→ Problem requirements
The result should be every line in the data below that carries the string "messages".

→ Provided information
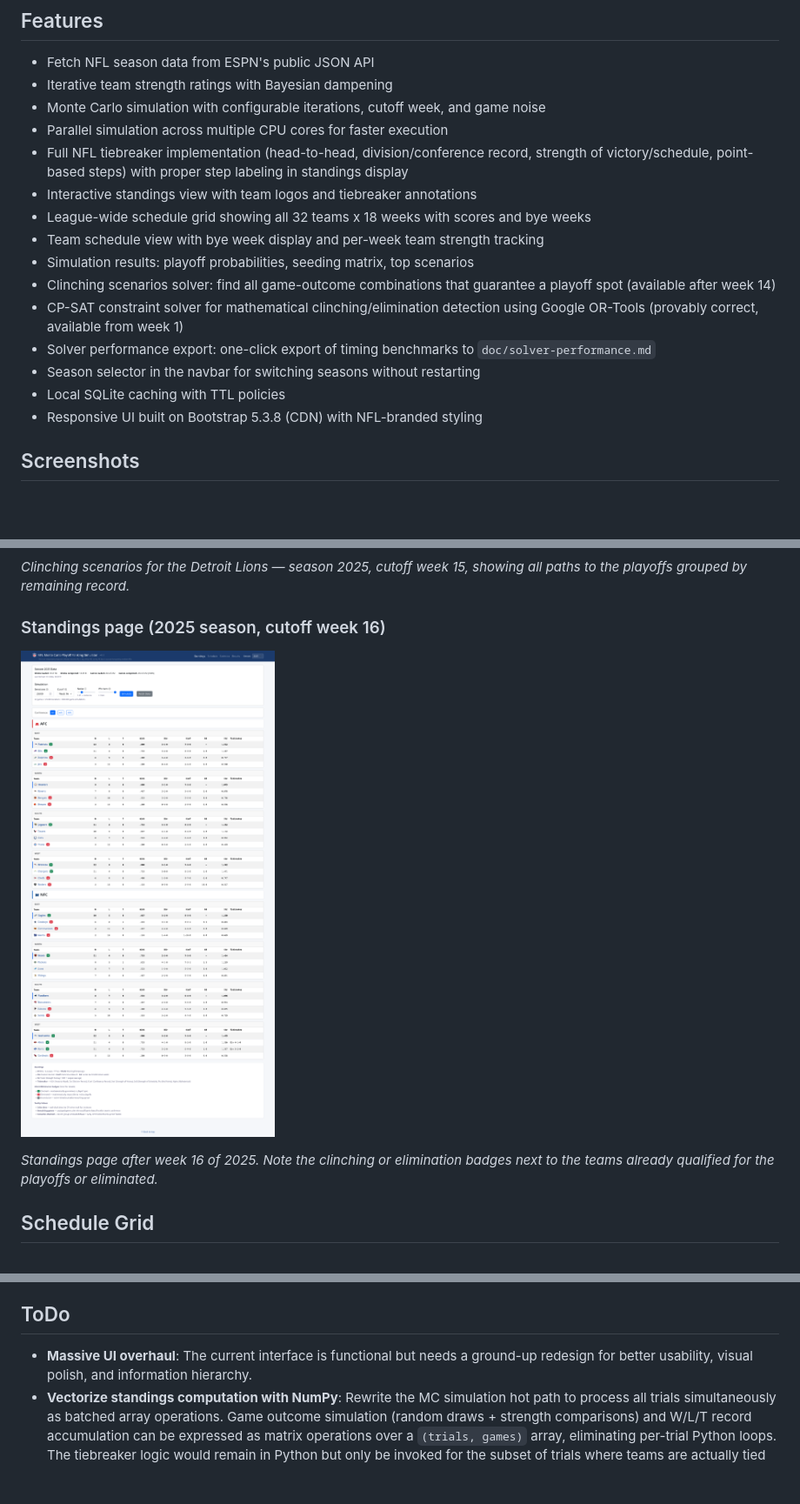
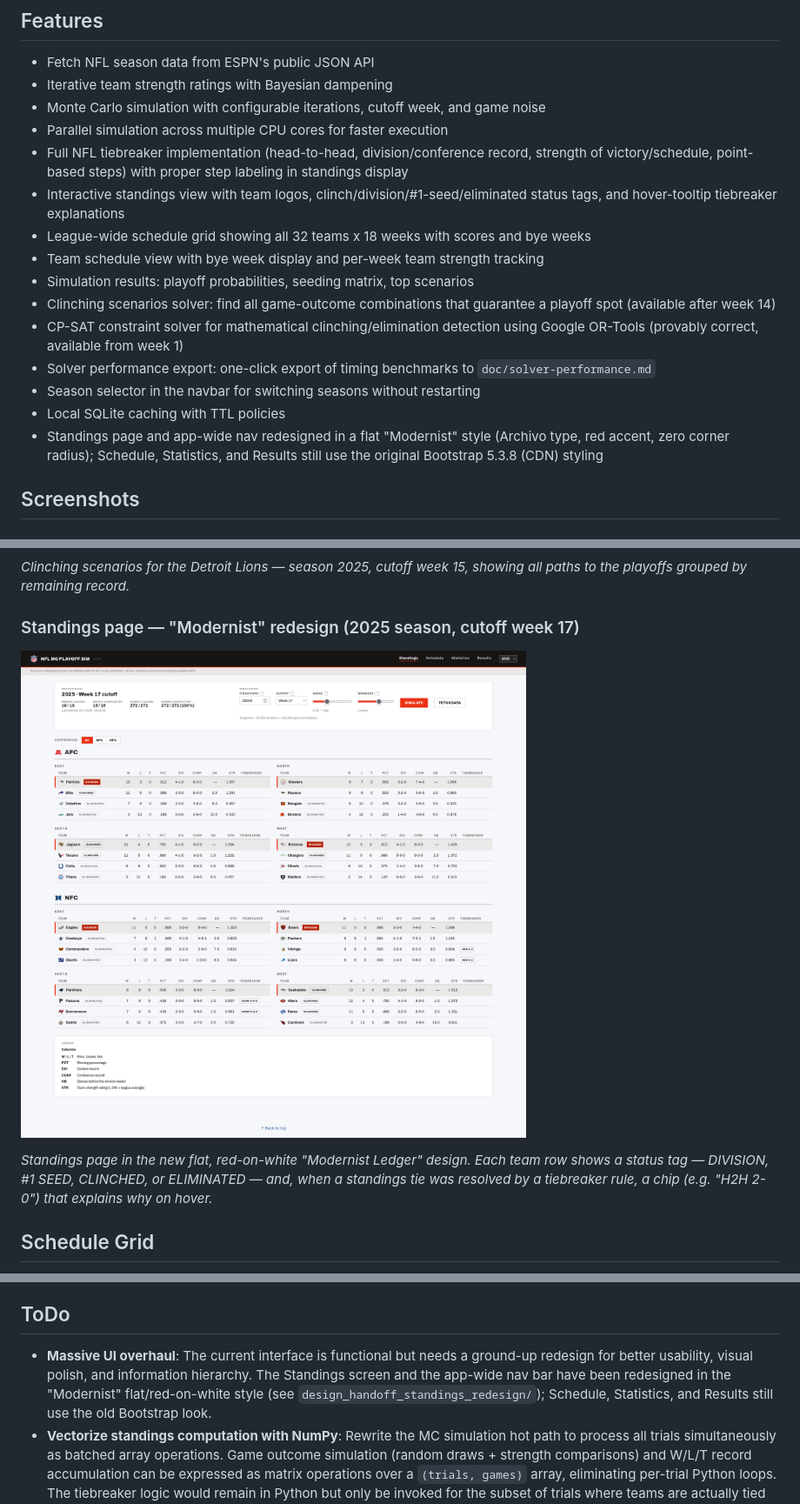
Before and after one commit to LordOfTheSnow/nfl-playoff-rankings-mc-sim, a Markdown page: README.md, 3 parts joined by grey strips. Shown at 87% size. Rendered like a GitHub page; pictures changed too: doc/img/screenshot-standings-new-design.png (added), doc/img/screenshot-standings.png (deleted); blank space fills up the shorter version.

```diff
--- a/README.md
+++ b/README.md
@@ -18,7 +18,7 @@ A web application that predicts NFL playoff probabilities using Monte Carlo simu
 - Monte Carlo simulation with configurable iterations, cutoff week, and game noise
 - Parallel simulation across multiple CPU cores for faster execution
 - Full NFL tiebreaker implementation (head-to-head, division/conference record, strength of victory/schedule, point-based steps) with proper step labeling in standings display
-- Interactive standings view with team logos and tiebreaker annotations
+- Interactive standings view with team logos, clinch/division/#1-seed/eliminated status tags, and hover-tooltip tiebreaker explanations
 - League-wide schedule grid showing all 32 teams x 18 weeks with scores and bye weeks
 - Team schedule view with bye week display and per-week team strength tracking
 - Simulation results: playoff probabilities, seeding matrix, top scenarios
@@ -27,7 +27,7 @@ A web application that predicts NFL playoff probabilities using Monte Carlo simu
 - Solver performance export: one-click export of timing benchmarks to `doc/solver-performance.md`
 - Season selector in the navbar for switching seasons without restarting
 - Local SQLite caching with TTL policies
-- Responsive UI built on Bootstrap 5.3.8 (CDN) with NFL-branded styling
+- Standings page and app-wide nav redesigned in a flat "Modernist" style (Archivo type, red accent, zero corner radius); Schedule, Statistics, and Results still use the original Bootstrap 5.3.8 (CDN) styling
 
 ## Screenshots
 
@@ -37,11 +37,11 @@ A web application that predicts NFL playoff probabilities using Monte Carlo simu
 
 *Clinching scenarios for the Detroit Lions — season 2025, cutoff week 15, showing all paths to the playoffs grouped by remaining record.*
 
-### Standings page (2025 season, cutoff week 16)
+### Standings page — "Modernist" redesign (2025 season, cutoff week 17)
 
-![Standings after week 16, 2025](/doc/img/screenshot-standings.png)
+![Standings page in the Modernist Ledger redesign, 2025 season, week 17 cutoff](/doc/img/screenshot-standings-new-design.png)
 
-*Standings page after week 16 of 2025. Note the clinching or elimination badges next to the teams already qualified for the playoffs or eliminated.*
+*Standings page in the new flat, red-on-white "Modernist Ledger" design. Each team row shows a status tag — DIVISION, #1 SEED, CLINCHED, or ELIMINATED — and, when a standings tie was resolved by a tiebreaker rule, a chip (e.g. "H2H 2-0") that explains why on hover.*
 
 ## Schedule Grid
 
@@ -146,7 +146,7 @@ pytest tests/ -v
 
 ## ToDo
 
-- **Massive UI overhaul**: The current interface is functional but needs a ground-up redesign for better usability, visual polish, and information hierarchy.
+- **Massive UI overhaul**: The current interface is functional but needs a ground-up redesign for better usability, visual polish, and information hierarchy. The Standings screen and the app-wide nav bar have been redesigned in the "Modernist" flat/red-on-white style (see `design_handoff_standings_redesign/`); Schedule, Statistics, and Results still use the old Bootstrap look.
 - **Vectorize standings computation with NumPy**: Rewrite the MC simulation hot path to process all trials simultaneously as batched array operations. Game outcome simulation (random draws + strength comparisons) and W/L/T record accumulation can be expressed as matrix operations over a `(trials, games)` array, eliminating per-trial Python loops. The tiebreaker logic would remain in Python but only be invoked for the subset of trials where teams are actually tied in win percentage. Expected 5-15x overall speedup for the simulation pipeline.
 
 ## Disclaimer
```
Also changed, not shown: CHANGELOG.md (+5 -0 lines), 11 other files.
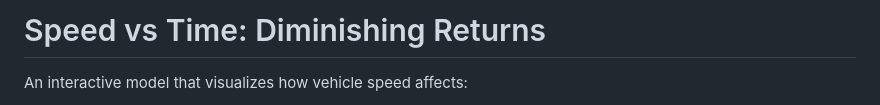
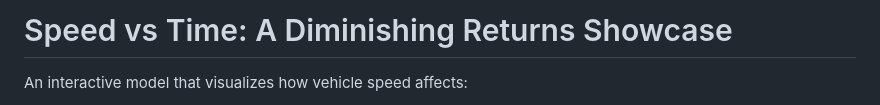
Before and after one commit to kai-probably/speed-kills, a Markdown page: README.md, the part around the change. Drawn GitHub-style.

Commit message:
Update README.md
Title

```diff
--- a/README.md
+++ b/README.md
@@ -1,4 +1,4 @@
-# Speed vs Time: Diminishing Returns
+# Speed vs Time: A Diminishing Returns Showcase
 An interactive model that visualizes how vehicle speed affects:
 - **travel time per 100 km**
 - **fuel consumption**
```
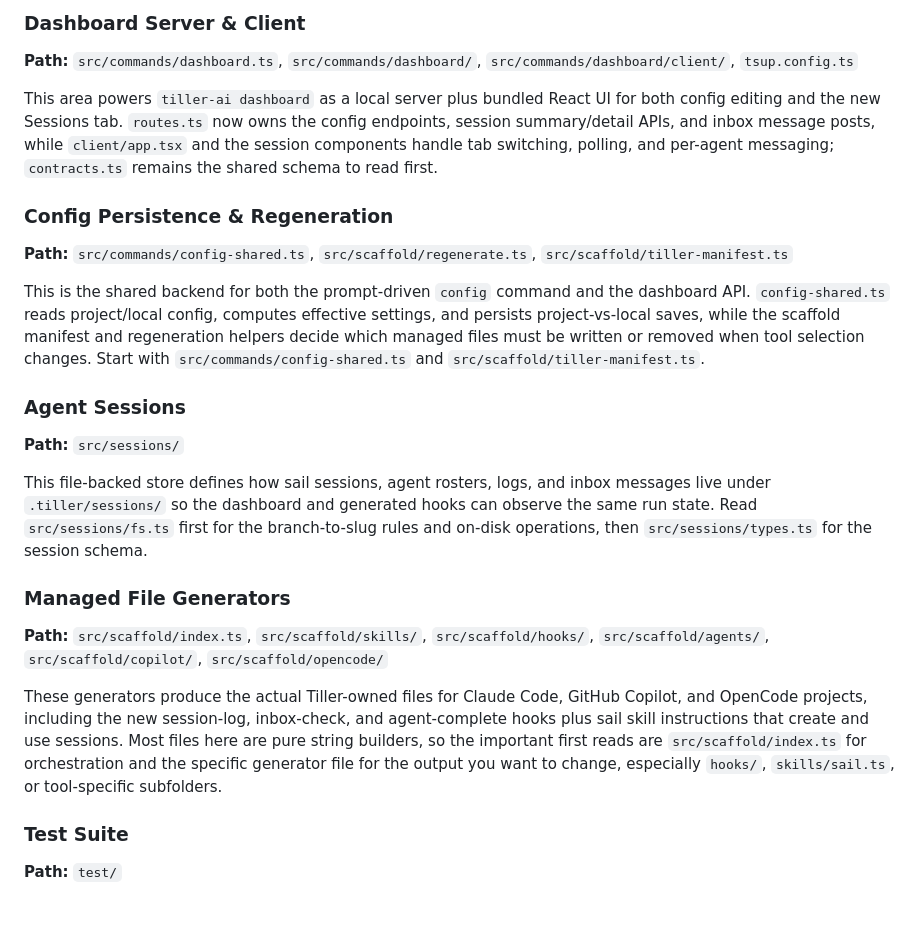
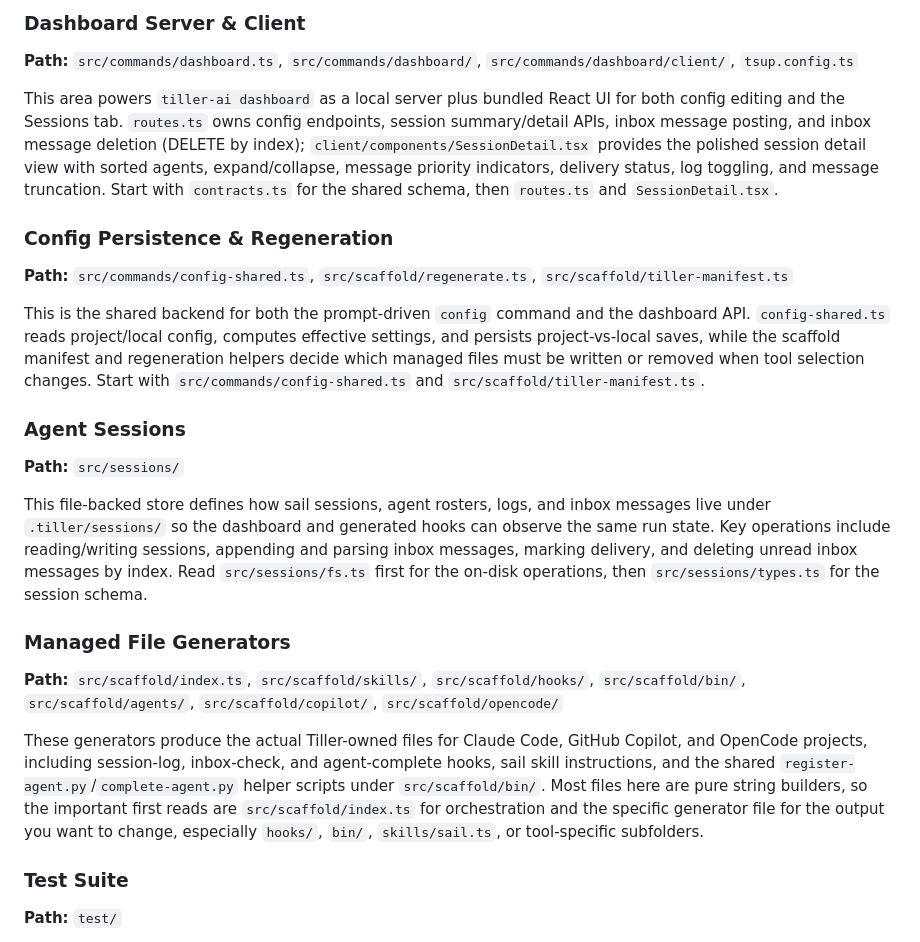
Before and after one commit to hmSchuller/tiller-ai, a Markdown page: codebase-map.md, the part around the change. GitHub-like rendering; blank space fills up the shorter version.

Commit message:
map: update codebase map

```diff
--- a/codebase-map.md
+++ b/codebase-map.md
@@ -14,7 +14,7 @@ The CLI entrypoint wires four user-facing commands: `init`, `upgrade`, `config`,
 
 **Path:** `src/commands/dashboard.ts`, `src/commands/dashboard/`, `src/commands/dashboard/client/`, `tsup.config.ts`
 
-This area powers `tiller-ai dashboard` as a local server plus bundled React UI for both config editing and the new Sessions tab. `routes.ts` now owns the config endpoints, session summary/detail APIs, and inbox message posts, while `client/app.tsx` and the session components handle tab switching, polling, and per-agent messaging; `contracts.ts` remains the shared schema to read first.
+This area powers `tiller-ai dashboard` as a local server plus bundled React UI for both config editing and the Sessions tab. `routes.ts` owns config endpoints, session summary/detail APIs, inbox message posting, and inbox message deletion (DELETE by index); `client/components/SessionDetail.tsx` provides the polished session detail view with sorted agents, expand/collapse, message priority indicators, delivery status, log toggling, and message truncation. Start with `contracts.ts` for the shared schema, then `routes.ts` and `SessionDetail.tsx`.
 
 ### Config Persistence & Regeneration
 
@@ -26,13 +26,13 @@ This is the shared backend for both the prompt-driven `config` command and the d
 
 **Path:** `src/sessions/`
 
-This file-backed store defines how sail sessions, agent rosters, logs, and inbox messages live under `.tiller/sessions/` so the dashboard and generated hooks can observe the same run state. Read `src/sessions/fs.ts` first for the branch-to-slug rules and on-disk operations, then `src/sessions/types.ts` for the session schema.
+This file-backed store defines how sail sessions, agent rosters, logs, and inbox messages live under `.tiller/sessions/` so the dashboard and generated hooks can observe the same run state. Key operations include reading/writing sessions, appending and parsing inbox messages, marking delivery, and deleting unread inbox messages by index. Read `src/sessions/fs.ts` first for the on-disk operations, then `src/sessions/types.ts` for the session schema.
 
 ### Managed File Generators
 
-**Path:** `src/scaffold/index.ts`, `src/scaffold/skills/`, `src/scaffold/hooks/`, `src/scaffold/agents/`, `src/scaffold/copilot/`, `src/scaffold/opencode/`
+**Path:** `src/scaffold/index.ts`, `src/scaffold/skills/`, `src/scaffold/hooks/`, `src/scaffold/bin/`, `src/scaffold/agents/`, `src/scaffold/copilot/`, `src/scaffold/opencode/`
 
-These generators produce the actual Tiller-owned files for Claude Code, GitHub Copilot, and OpenCode projects, including the new session-log, inbox-check, and agent-complete hooks plus sail skill instructions that create and use sessions. Most files here are pure string builders, so the important first reads are `src/scaffold/index.ts` for orchestration and the specific generator file for the output you want to change, especially `hooks/`, `skills/sail.ts`, or tool-specific subfolders.
+These generators produce the actual Tiller-owned files for Claude Code, GitHub Copilot, and OpenCode projects, including session-log, inbox-check, and agent-complete hooks, sail skill instructions, and the shared `register-agent.py`/`complete-agent.py` helper scripts under `src/scaffold/bin/`. Most files here are pure string builders, so the important first reads are `src/scaffold/index.ts` for orchestration and the specific generator file for the output you want to change, especially `hooks/`, `bin/`, `skills/sail.ts`, or tool-specific subfolders.
 
 ### Test Suite
 
```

→ Result of this task
-This file-backed store defines how sail sessions, agent rosters, logs, and inbox messages live under `.tiller/sessions/` so the dashboard and generated hooks can observe the same run state. Read `src/sessions/fs.ts` first for the branch-to-slug rules and on-disk operations, then `src/sessions/types.ts` for the session schema.
+This file-backed store defines how sail sessions, agent rosters, logs, and inbox messages live under `.tiller/sessions/` so the dashboard and generated hooks can observe the same run state. Key operations include reading/writing sessions, appending and parsing inbox messages, marking delivery, and deleting unread inbox messages by index. Read `src/sessions/fs.ts` first for the on-disk operations, then `src/sessions/types.ts` for the session schema.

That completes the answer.